“Our religious Zionist kindergarten had a Passover Hagaddah in which Pharaoh’s daughter is pulling Moses out of the water. Only her hand could be seen; her face was hidden behind bushes,” says Azaria. “And this is the lenient version of such books. They only show women with their heads lowered or facing away.”
Religious texts, partly on account of how old they are, excel in misogyny and in marginalizing women. It’s tempting to think that equality marches ever onward, and it’s good to see that sexism becoming less draconian in most major faiths. Too bad that some fundamentalists, on the other hand, are succeeding in squeezing the toothpaste back into the tube.

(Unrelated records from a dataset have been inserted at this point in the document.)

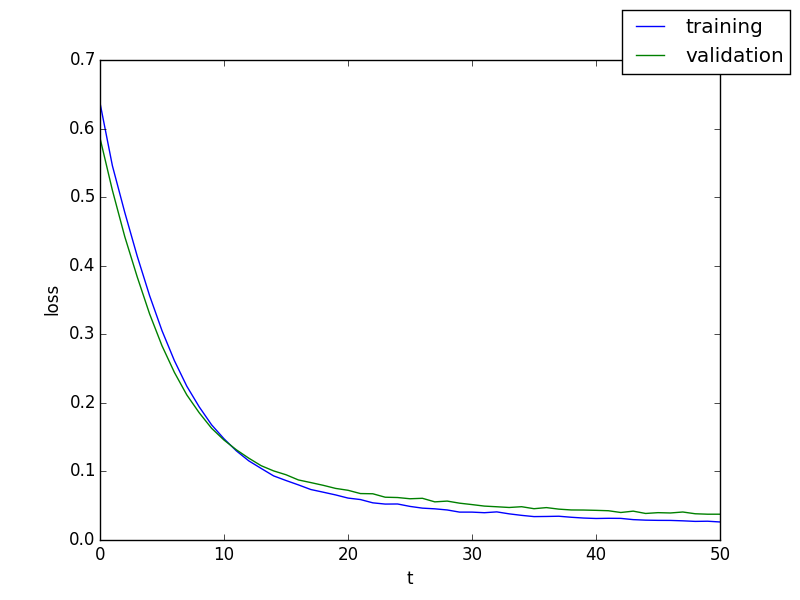
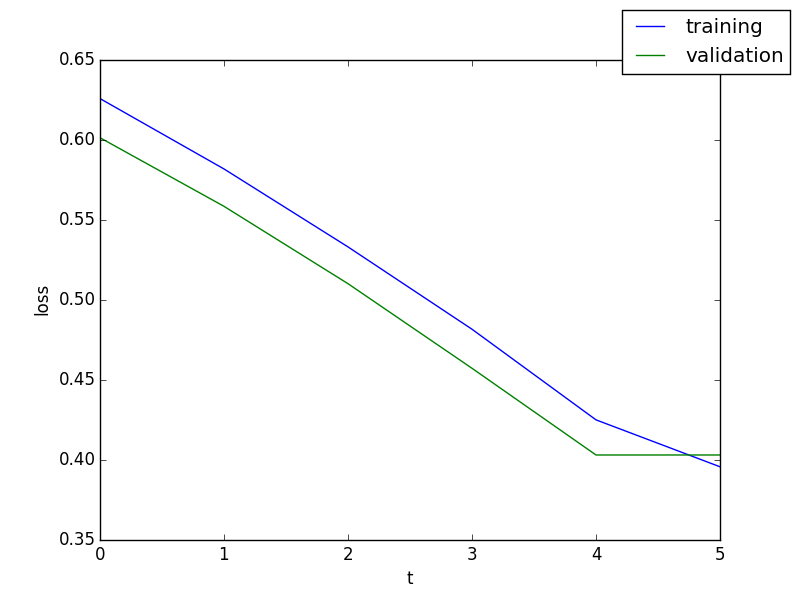
minor update

diff --git a/learners/base.py b/learners/base.py
@@ -17,7 +17,7 @@ class Trainer(object):
     def __init__(self, optimizer, data, gpu=-1, iter_snapshot=None, out='result'):
         """
 
-        :param optimizer: optimizer to train model
+        :param optimizer: optimizer(s) to train model(s)
         :param data_iterator: iterator over the training data
         :param validation: optional validation iterator (selects optimal model)
         :param gpu: device flag
@@ -133,7 +133,7 @@ class Learner(object):
         self.epoch_snapshot = epoch_snapshot
 
         # figure handles
-        self.gfx = [None, None, None]
+        self.gfx = [None, None, None]  # fig, axis, data handles
 
     def run(self, n_epochs=1):
         """

diff --git a/examples/test_contextnet.py b/examples/test_contextnet.py
@@ -85,7 +85,7 @@ class ContextLayer(chainer.Link):
             W = F.broadcast_to(W, [batch_size] + sz)
             zz = F.tile(F.reshape(z[:,i],[batch_size,1,1]),tuple([1] + sz))
             C = zz * W
-            y += F.squeeze(F.batch_matmul(F.expand_dims(x,2),C,transa=True,transb=True), 1)
+            y += F.squeeze(F.batch_matmul(C, x), 2)
         y += F.tile(self.b,tuple([batch_size,1]))
 
         return y
@@ -152,7 +152,7 @@ class ContextMLP(ChainList):
 ## Main
 
 # parameters
-n_epochs = 50
+n_epochs = 5
 
 # get training and validation data
 train_data = ClassificationDataset()

diff --git a/learners/supervised_learner.py b/learners/supervised_learner.py
@@ -22,7 +22,7 @@ class StatelessTrainer(Trainer):
             data = self.data
 
         if plot:
-            gfx = [None, None, None]
+            gfx = [None, None, None] # fig, axis, data handles
 
         cumloss = 0
 

diff --git a/README.md b/README.md
@@ -1,6 +1,13 @@
 # Cognitive Modeling Suite (CMS)
 
 Framework for neural network modeling and analysis of cognitive processes.
+The aim of this framework is to provide a generic approach to training
+and testing of neural networks on supervised, unsupervised and reinforcement
+learning tasks. It will support life-long learning and the use of multiple
+agents at the same time.
+
+For specific resource intensive applications it is adviced to develop
+optimized code. Still, snippets from CMS can be of use in that context.
 
 ## Analysis
 
@@ -73,3 +80,6 @@ This is simplified by a call to TrialIterator. Also requires that the data is or
 * Add support for multiple agents in life-long learning setting
 * Add facility to compare different models/approaches/optimizers
 * Generate full documentation on the fly using Sphinx/Read the Docs
+* Add support for multiple optimizers in Trainer and multiple models in Tester
+* Move basic datasets to version testing; keep core codebase as clean
+as possible, e.g. by moving part of this code to specific test cases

I thought one of the Ten Commandments was to not bear false witness. ‘Do not steal” is also in there somewhere, if I remember correctly. It’s outstanding advice (I mean that sincerely) that ought to be heeded by the good people over at Catholic Online. Read here how they lied. As a bonus, they even issued some thinly-veiled encouragement to steal atheist literature. I wonder what God thinks about all that.

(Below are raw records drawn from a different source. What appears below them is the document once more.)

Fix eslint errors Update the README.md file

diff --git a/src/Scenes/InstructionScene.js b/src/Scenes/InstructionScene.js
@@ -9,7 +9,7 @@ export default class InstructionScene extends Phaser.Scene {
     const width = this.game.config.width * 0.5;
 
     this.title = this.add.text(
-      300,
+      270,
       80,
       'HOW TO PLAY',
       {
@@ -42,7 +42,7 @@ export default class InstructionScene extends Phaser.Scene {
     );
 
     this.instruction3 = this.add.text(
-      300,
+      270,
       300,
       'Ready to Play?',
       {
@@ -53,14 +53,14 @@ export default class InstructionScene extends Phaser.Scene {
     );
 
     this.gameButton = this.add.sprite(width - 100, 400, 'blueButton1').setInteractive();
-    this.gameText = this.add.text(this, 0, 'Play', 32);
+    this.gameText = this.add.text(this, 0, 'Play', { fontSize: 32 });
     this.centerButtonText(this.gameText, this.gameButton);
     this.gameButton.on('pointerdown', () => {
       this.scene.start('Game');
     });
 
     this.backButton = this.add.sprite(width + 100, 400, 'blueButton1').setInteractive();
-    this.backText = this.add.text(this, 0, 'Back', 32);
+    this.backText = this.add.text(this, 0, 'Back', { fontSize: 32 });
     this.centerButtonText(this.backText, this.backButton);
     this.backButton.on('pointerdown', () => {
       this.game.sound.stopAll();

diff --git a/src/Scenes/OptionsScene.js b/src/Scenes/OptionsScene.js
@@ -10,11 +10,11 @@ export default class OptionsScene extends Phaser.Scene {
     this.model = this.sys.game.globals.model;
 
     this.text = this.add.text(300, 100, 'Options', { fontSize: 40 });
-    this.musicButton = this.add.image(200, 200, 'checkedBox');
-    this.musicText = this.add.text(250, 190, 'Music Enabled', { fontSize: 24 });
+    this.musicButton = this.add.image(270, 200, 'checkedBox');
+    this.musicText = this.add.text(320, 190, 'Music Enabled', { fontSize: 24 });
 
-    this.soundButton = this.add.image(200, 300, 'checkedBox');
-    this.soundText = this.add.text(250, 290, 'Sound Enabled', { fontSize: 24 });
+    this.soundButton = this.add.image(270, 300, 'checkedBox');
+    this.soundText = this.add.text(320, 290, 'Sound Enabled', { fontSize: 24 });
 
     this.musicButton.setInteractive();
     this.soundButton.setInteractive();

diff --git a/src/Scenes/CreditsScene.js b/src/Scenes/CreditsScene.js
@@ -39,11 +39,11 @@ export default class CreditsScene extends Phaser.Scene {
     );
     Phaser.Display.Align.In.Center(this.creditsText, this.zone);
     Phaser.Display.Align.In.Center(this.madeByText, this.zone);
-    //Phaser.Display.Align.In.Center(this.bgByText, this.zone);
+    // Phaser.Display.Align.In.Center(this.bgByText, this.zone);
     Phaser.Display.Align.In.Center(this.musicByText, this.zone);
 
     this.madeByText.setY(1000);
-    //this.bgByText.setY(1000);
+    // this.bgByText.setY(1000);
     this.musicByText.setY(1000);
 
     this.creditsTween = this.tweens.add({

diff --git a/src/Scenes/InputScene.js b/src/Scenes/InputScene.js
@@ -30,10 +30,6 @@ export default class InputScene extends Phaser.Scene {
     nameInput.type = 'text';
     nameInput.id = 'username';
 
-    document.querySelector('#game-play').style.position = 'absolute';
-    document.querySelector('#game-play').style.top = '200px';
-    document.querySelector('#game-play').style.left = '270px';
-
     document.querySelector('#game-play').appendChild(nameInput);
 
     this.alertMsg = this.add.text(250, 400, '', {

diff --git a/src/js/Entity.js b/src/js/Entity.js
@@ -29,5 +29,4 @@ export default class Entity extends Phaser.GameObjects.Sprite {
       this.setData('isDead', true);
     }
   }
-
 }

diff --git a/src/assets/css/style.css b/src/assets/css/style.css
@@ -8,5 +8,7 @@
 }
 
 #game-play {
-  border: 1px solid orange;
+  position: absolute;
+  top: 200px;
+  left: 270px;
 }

Hemant Mehta, who runs The Friendly Atheist and achieved some well-deserved fame for his delightful book I Sold My Soul on eBay, recently asked me if I would contribute frequent posts to his site. I like TFA (and Hemant) a lot, so it was easy to say yes.
There are some religion-related topics I’d like to tackle that fall outside the Moral Compass scope, so I welcome the chance to go beyond compiling the terrible things that clergy members and other believers are capable of.

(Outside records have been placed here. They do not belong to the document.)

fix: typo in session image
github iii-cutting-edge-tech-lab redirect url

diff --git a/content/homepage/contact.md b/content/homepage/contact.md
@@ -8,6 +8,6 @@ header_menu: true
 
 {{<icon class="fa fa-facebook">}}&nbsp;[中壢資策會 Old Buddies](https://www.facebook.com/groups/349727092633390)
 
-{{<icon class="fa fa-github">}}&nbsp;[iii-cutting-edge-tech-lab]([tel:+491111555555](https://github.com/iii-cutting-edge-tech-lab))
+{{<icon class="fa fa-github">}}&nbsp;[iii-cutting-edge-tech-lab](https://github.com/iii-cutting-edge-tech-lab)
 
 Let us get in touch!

It’s not an exclusive arrangement — I’ll still be taking care of Moral Compass as before, with unreduced gusto.
My first three pieces are up at The Friendly Atheist:
Nigerian clergyman David Sunday told a teenage girl that her family was in grave danger, and offered to pray for their wellbeing. Not for free, however.
He convinced the lady to first give him whatever money she had, “So she went to the bank and withdrew GH¢130 [about $65] for them,” said Deputy Superintendent of Police Stephen Kofi Ahiataku.
After the prayers, the pastor ordered her to go home and bring some more money and all the jewelleries in the house since they had been contaminated by bad spirits “and that she was not to mention it to anybody or risk losing her life instantly”.
According to [Ahiataku], the lady obliged and returned with an amount of GH¢2,600 [$1,300] which belonged to her parents, and all the family jewellery including gold ornaments which she handed over to the pastor in a hotel.
The pastor asked the teenager to wait for him in the room whilst he went to a different room to pray over the items and the money.
He never returned, but police now have the man in custody.
Of note: The African news site that published this story is not an atheist operation. It publishes general news with a focus on Ghana and neighboring states. Nonetheless, the list of headlines of “related stories” at the bottom of the piece is worth taking in: